■ Your instructions: Within the records, say how many lines include the word "index"; the answer should be the number and no more.

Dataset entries
----

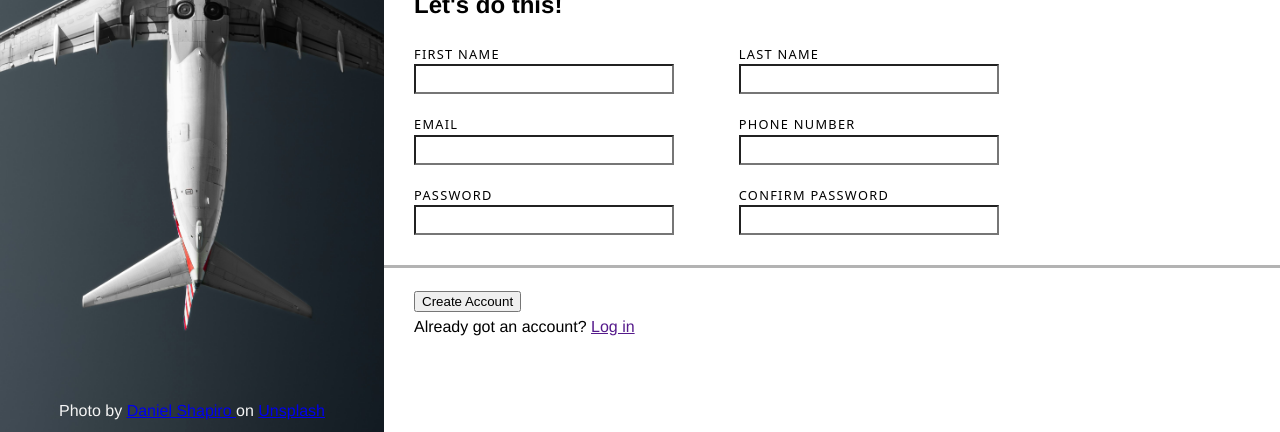
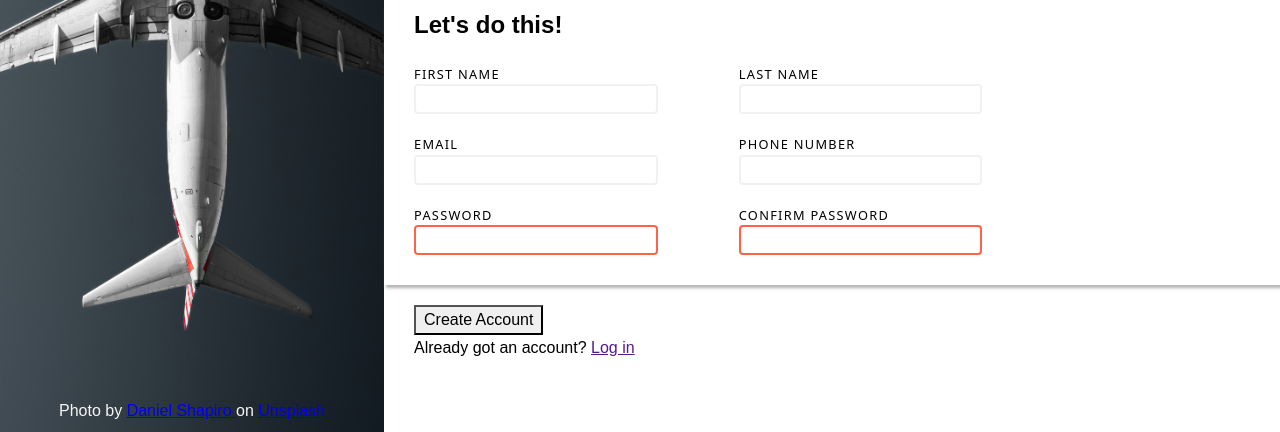
Before and after one commit to jorgitoxo/Sign-up-Form, a plain HTML site: page index.html in a window 1280 px wide. Shown: the part 368-800 px from the top of the page. Drawn offline with Linux system fonts and the light colour scheme.

Commit message:
Input box formatting
Changed intro font
Formatted input boxes according to state

```diff
--- a/CSS/stylesheet.css
+++ b/CSS/stylesheet.css
@@ -7,7 +7,7 @@ body {
     display: flex;
     height: 100dvh;
 
-    font: 1em / 1.6 Helvetica Neue, Helvetica, Arial, sans-serif;
+    font: 1em / 1.6 sans-serif;;
 }
 
 #left-panel {
@@ -76,7 +76,7 @@ form > p {
 
 #right-panel div:first-of-type > p + p{
     margin-top: 20px;
-    margin-bottom: 60px;
+    margin-bottom: 80px;
 }
 
 ul {
@@ -104,7 +104,8 @@ label {
     letter-spacing: 0.1em;
 }
 
-input {
+input,
+button {
     font-family: inherit;
     font-size: 100%;
     padding: 4px 8px;
@@ -112,12 +113,37 @@ input {
 
     appearance: none;
     -webkit-appearance: none;
+}
 
-    min-width: 80%;
+input {
+    min-width: 75%;
+    border: 2px solid #f1f1f1;
+    border-radius: 4px;
+}
+
+input:focus,
+input:focus-visible {
+    border: none;
+    outline: none;
+    border: 2px solid dodgerblue;
+    box-shadow: 0px 3px 3px hsl(0, 0%, 70%);
+}
+
+input:hover,
+input:focus-within {
+    background-color: rgb(228, 228, 228);
+}
+
+input:valid[type="password"] {
+    border: 2px solid seagreen;
+}
+
+input:invalid {
+    border: 2px solid tomato;
 }
 
 form {
-    border-bottom: solid 3px hsl(0, 0%, 70%);
+    box-shadow: 2px 3px 3px hsl(0, 0%, 70%);
     margin-bottom: 20px;
 }
 
--- a/index.html
+++ b/index.html
@@ -57,11 +57,11 @@
                 </li>
                 <li>
                     <label for="pass">PASSWORD</label>
-                    <input type="password" name="pass" id="pass">
+                    <input type="password" name="pass" id="pass" required>
                 </li>
                 <li>
                     <label for="confirmpass">CONFIRM PASSWORD</label>
-                    <input type="password" name="confirmpass" id="confirmpass">
+                    <input type="password" name="confirmpass" id="confirmpass" required>
                 </li>
             </ul>
         </form>
```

----

■ The answer: 3